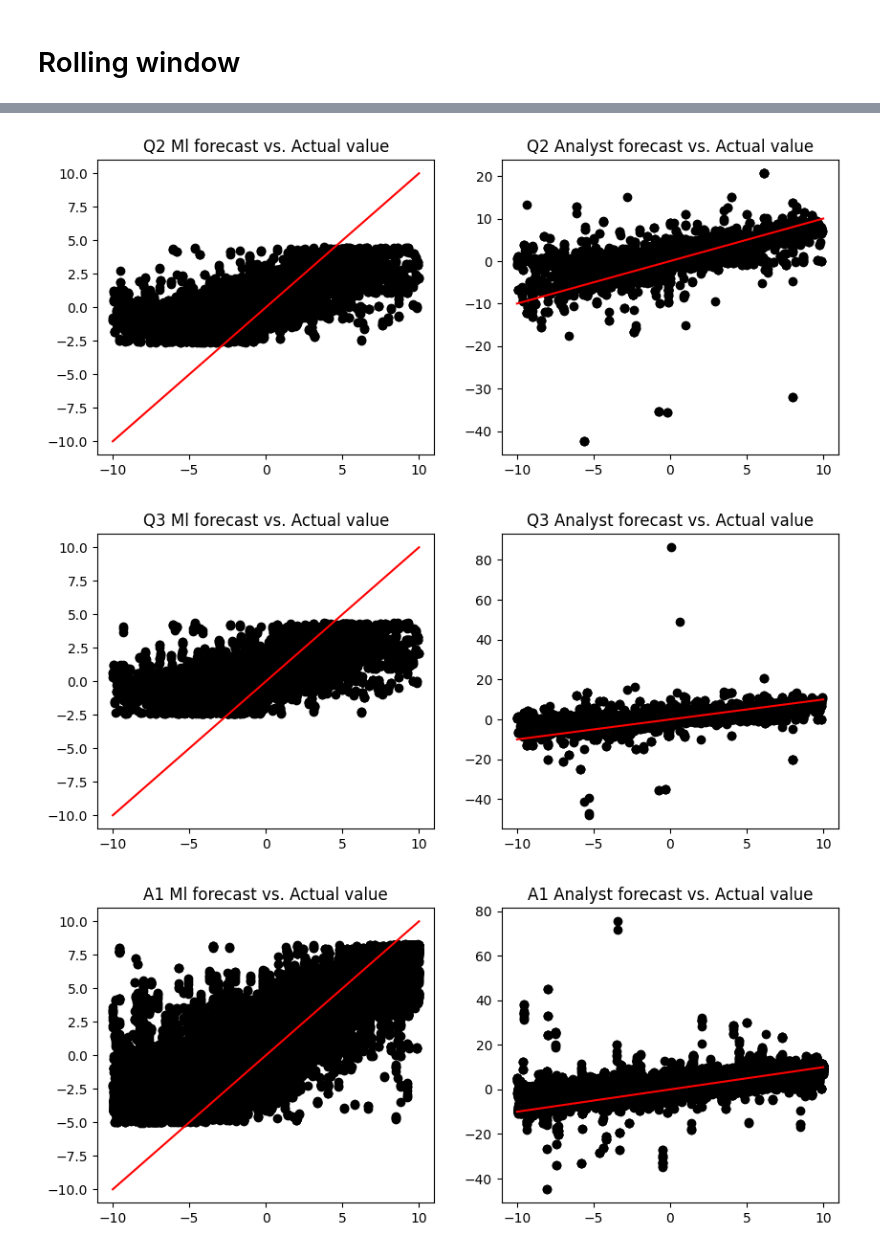
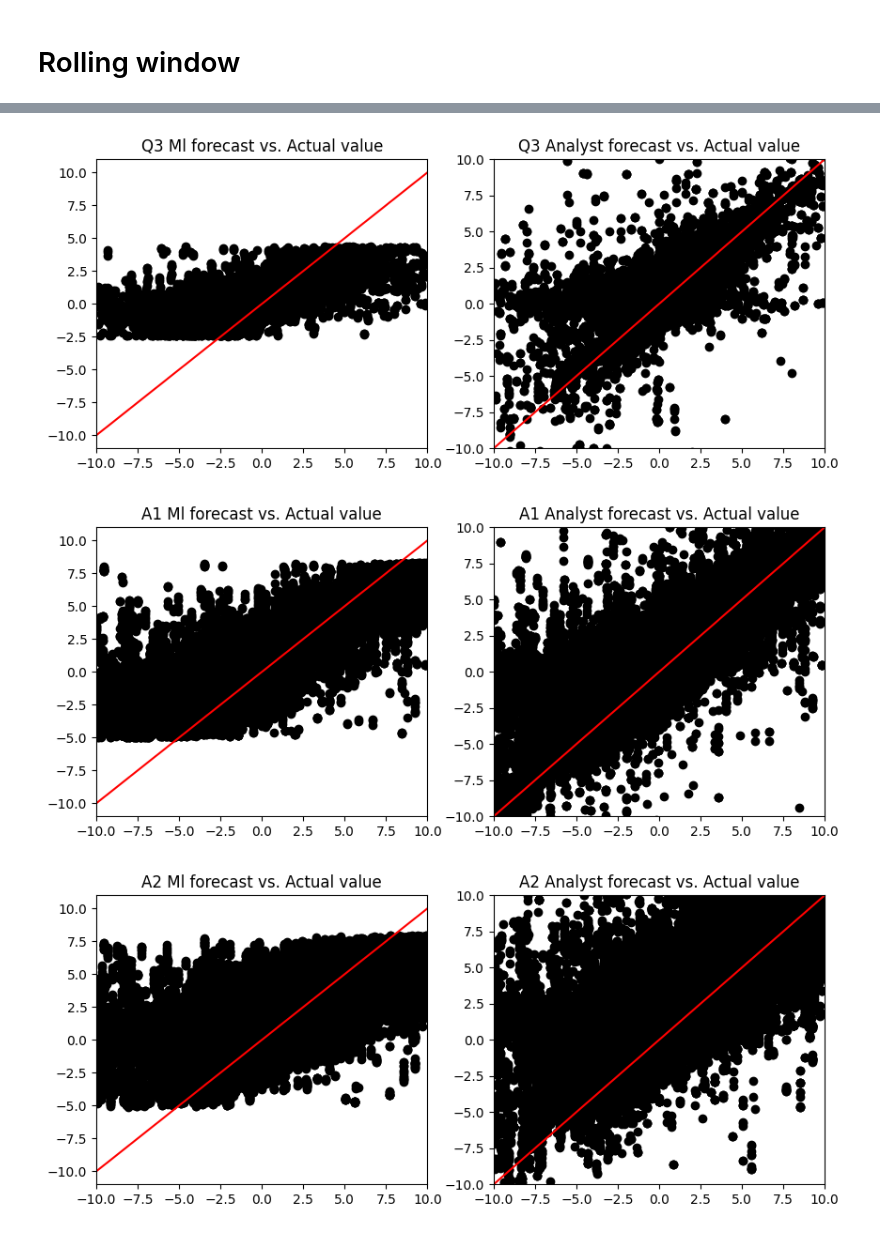
Before and after one commit to NicoloMarsucco/ML-financial-modelling, a Jupyter notebook: RF.ipynb, the cells around one changed output, grey strips where cells are left out. Drawn from its saved outputs; the diff is of its cells as text; code cells hidden in the pictures.

```diff
--- a/RF.ipynb
+++ b/RF.ipynb
@@ -142,5 +73,0 @@ for forecast, df in results.items():
-# %%
-for period in periods:
-    fig, ax = plt.subplots(1,1, figsize=(5, 4))
-    plt.plot(results[period].adj_actual, results[period].predicted_adj_actual, 'o', color='black')
-    plt.plot([-10, 10], [-10, 10], 'r-')
@@ -182,13 +155,12 @@ def train_test_random_forest_rolling(period, data_frame):
             X_train_full = train_data.loc[:, ~train_data.columns.isin(['adj_actual'])]
 
             y_test = test_data['adj_actual']
-            y_test_all = pd.concat([y_test_all,y_test])
-            print(f'len y_test_all {len(y_test_all)}')
             X_test_full = test_data.loc[:, ~test_data.columns.isin(['adj_actual'])]
 
             X_train = X_train_full.drop(['Date', 'permno'], axis=1)
             X_test = X_test_full.drop(['Date', 'permno'], axis=1)
-
+            print(f' min y train {y_train.min()}')
+            print(f' max y train {y_train.max()}')
             # Instantiate a RandomForestRegressor
             forest_model_rf = RandomForestRegressor(n_estimators=2000, max_depth=7, max_samples=0.01,  min_samples_leaf=5,  n_jobs=-1) #max_samples=sample_fractions[period]
             print("Training Random Forest")
@@ -202,20 +174,15 @@ def train_test_random_forest_rolling(period, data_frame):
     result_df = pd.DataFrame(data_frame[(data_frame['Date']>= '1986-01') & (data_frame['Date']<= '2019-12') ])
     if period == 'A2':
         result_df = pd.DataFrame(data_frame[(data_frame['Date']>= '1987-01') & (data_frame['Date']<= '2019-12') ])
-    result_df['adj_actual_check_append'] = y_test_all
     result_df['predicted_adj_actual'] = y_hat_test.values
 
-
-    print(f' r2_score is {r2_score(result_df.adj_actual, result_df.predicted_adj_actual)}')
-
     result_df['biased_expectation'] = (result_df.adj_meanest - result_df.predicted_adj_actual) / result_df.price
-    result_df['biased_expectation'].describe()
 
     return result_df
 # %%
-results = {}
+results_rolling = {}
 
 # 18 min Q1 with 1% sample
 for forecast, df in forecast_data.items():
     print(forecast)
-    results[forecast] = train_test_random_forest_rolling(forecast, df)
+    results_rolling[forecast] = train_test_random_forest_rolling(forecast, df)
@@ -309,13 +189,23 @@ Random Forest training completed
+# %%
+for period, df in results_rolling.items():
+    df.to_csv(f"results/{period}_rf.csv", index=False)
 # %%
 for period in periods:
     fig, ax = plt.subplots(1,2, figsize=(10, 4))
-    ax[0].plot(results[period].adj_actual, results[period].predicted_adj_actual, 'o', color='black')
+    ax[0].plot(results_rolling[period].adj_actual, results_rolling[period].predicted_adj_actual, 'o', color='black')
     ax[0].plot([-10, 10], [-10, 10], 'r-')
     ax[0].set_title(f'{period} Ml forecast vs. Actual value')
-    print(results[period].biased_expectation.mean())
+    ax[0].set_xlim(-10,10)
+    #ax[0].set_ylim(-10,10)
+
+
+
+    print(f' bias for {period}  = {results_rolling[period].biased_expectation.mean()}')
 
     # plot forecast and exact
-    ax[1].plot(results[period].adj_actual, results[period].adj_meanest, 'o', color='black')
+    ax[1].plot(results_rolling[period].adj_actual, results_rolling[period].adj_meanest, 'o', color='black')
     ax[1].plot([-10,10], [-10,10], 'r-')
     ax[1].set_title(f'{period} Analyst forecast vs. Actual value')
+    ax[1].set_xlim(-10,10)
+    ax[1].set_ylim(-10,10)
 # %% [output]
@@ -329,4 +219,4 @@ for period in periods:
-[figure, old version]
+[figure, new version]
-[figure, old version]
+[figure, new version]
-[figure, old version]
+[figure, new version]
 # %% [markdown]
```
Also changed, not shown: parts of 12 cells of this notebook, 1 other file.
####
• **About this task**: Show every line in the records above that contains the word "figsize".

• **Output**:
-    fig, ax = plt.subplots(1,1, figsize=(5, 4))
     fig, ax = plt.subplots(1,2, figsize=(10, 4))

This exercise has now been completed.